[[ Available records, beginning ]]

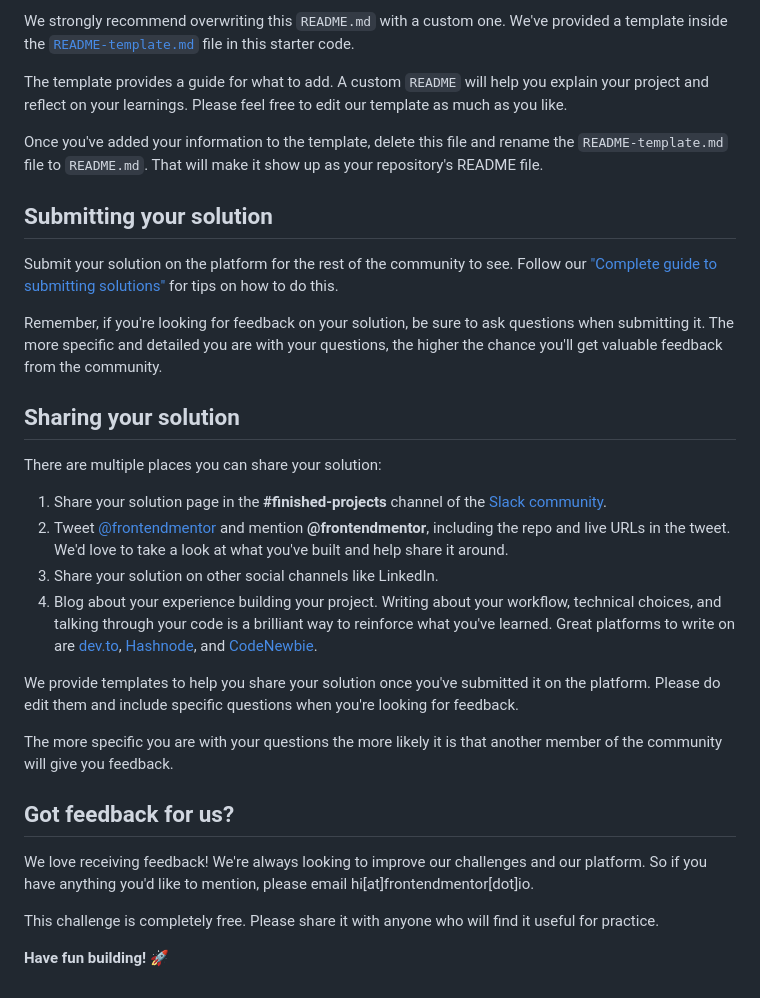
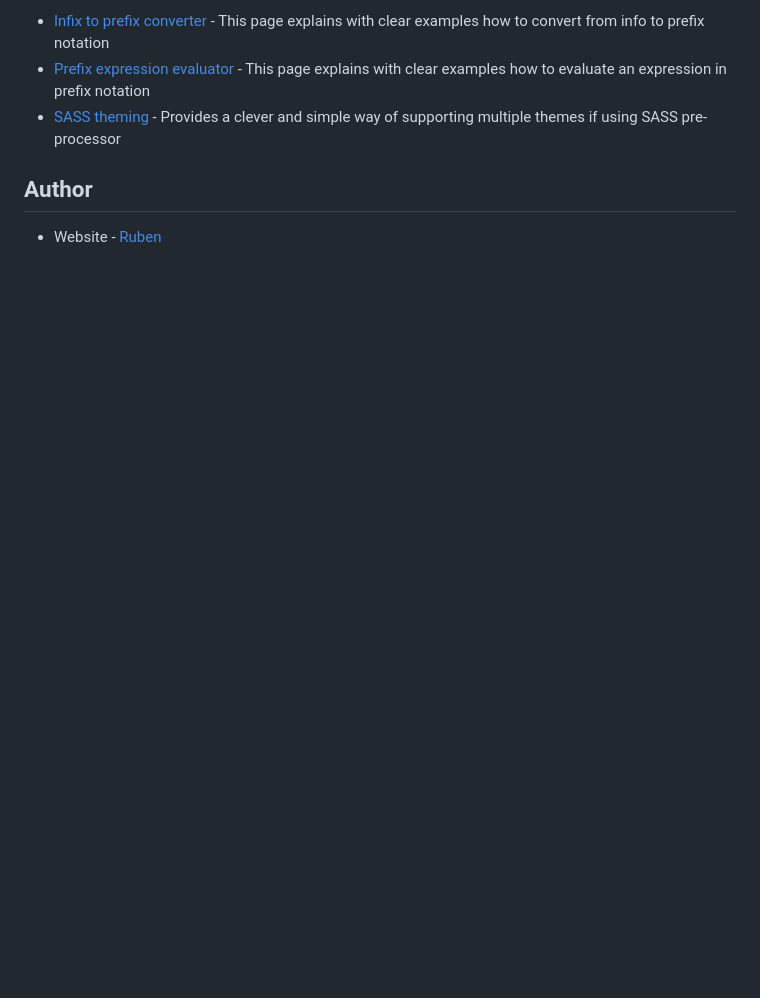
Before and after one commit to sigfriedCub1990/simple-calculator, a Markdown page: README.md, the part around the change printed below. Rendered like a GitHub page; blank space fills up the shorter version.

```diff
--- a/README.md
+++ b/README.md
@@ -62,33 +81,8 @@ You can host your site using one of these solutions or any of our other trusted
 
-We strongly recommend overwriting this `README.md` with a custom one. We've provided a template inside the [`README-template.md`](./README-template.md) file in this starter code.
+- [Infix to prefix converter](https://www.free-online-calculator-use.com/infix-to-prefix-converter.html) - This page explains with clear examples how to convert from info to prefix notation
+- [Prefix expression evaluator](https://www.free-online-calculator-use.com/prefix-evaluator.html) - This page explains with clear examples how to evaluate an expression in prefix notation
+- [SASS theming](https://medium.com/@dmitriy.borodiy/easy-color-theming-with-scss-bc38fd5734d1) - Provides a clever and simple way of supporting multiple themes if using SASS pre-processor
 
-The template provides a guide for what to add. A custom `README` will help you explain your project and reflect on your learnings. Please feel free to edit our template as much as you like.
+## Author
 
-Once you've added your information to the template, delete this file and rename the `README-template.md` file to `README.md`. That will make it show up as your repository's README file.
-
-## Submitting your solution
-
-Submit your solution on the platform for the rest of the community to see. Follow our ["Complete guide to submitting solutions"](https://medium.com/frontend-mentor/a-complete-guide-to-submitting-solutions-on-frontend-mentor-ac6384162248) for tips on how to do this.
-
-Remember, if you're looking for feedback on your solution, be sure to ask questions when submitting it. The more specific and detailed you are with your questions, the higher the chance you'll get valuable feedback from the community.
-
-## Sharing your solution
-
-There are multiple places you can share your solution:
-
-1. Share your solution page in the **#finished-projects** channel of the [Slack community](https://www.frontendmentor.io/slack).
-2. Tweet [@frontendmentor](https://twitter.com/frontendmentor) and mention **@frontendmentor**, including the repo and live URLs in the tweet. We'd love to take a look at what you've built and help share it around.
-3. Share your solution on other social channels like LinkedIn.
-4. Blog about your experience building your project. Writing about your workflow, technical choices, and talking through your code is a brilliant way to reinforce what you've learned. Great platforms to write on are [dev.to](https://dev.to/), [Hashnode](https://hashnode.com/), and [CodeNewbie](https://community.codenewbie.org/).
-
-We provide templates to help you share your solution once you've submitted it on the platform. Please do edit them and include specific questions when you're looking for feedback.
-
-The more specific you are with your questions the more likely it is that another member of the community will give you feedback.
-
-## Got feedback for us?
-
-We love receiving feedback! We're always looking to improve our challenges and our platform. So if you have anything you'd like to mention, please email hi[at]frontendmentor[dot]io.
-
-This challenge is completely free. Please share it with anyone who will find it useful for practice.
-
-**Have fun building!** 🚀
+- Website - [Ruben](https://rsgarxia.is-a.dev)
```
Also changed, not shown: other parts of README.md (+53 -34 lines), README-template.md (deleted, +0 -113 lines), screenshots/dark-theme.png (added), screenshots/desktop-view.png (added), screenshots/mobile-view.png (added).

[[ Available records, end ]]

== Your objective ==
Show, from the listing above, every line holding the word "README".

== Written answer ==
Before and after one commit to sigfriedCub1990/simple-calculator, a Markdown page: README.md, the part around the change printed below. Rendered like a GitHub page; blank space fills up the shorter version.
--- a/README.md
+++ b/README.md
-We strongly recommend overwriting this `README.md` with a custom one. We've provided a template inside the [`README-template.md`](./README-template.md) file in this starter code.
-The template provides a guide for what to add. A custom `README` will help you explain your project and reflect on your learnings. Please feel free to edit our template as much as you like.
-Once you've added your information to the template, delete this file and rename the `README-template.md` file to `README.md`. That will make it show up as your repository's README file.
Also changed, not shown: other parts of README.md (+53 -34 lines), README-template.md (deleted, +0 -113 lines), screenshots/dark-theme.png (added), screenshots/desktop-view.png (added), screenshots/mobile-view.png (added).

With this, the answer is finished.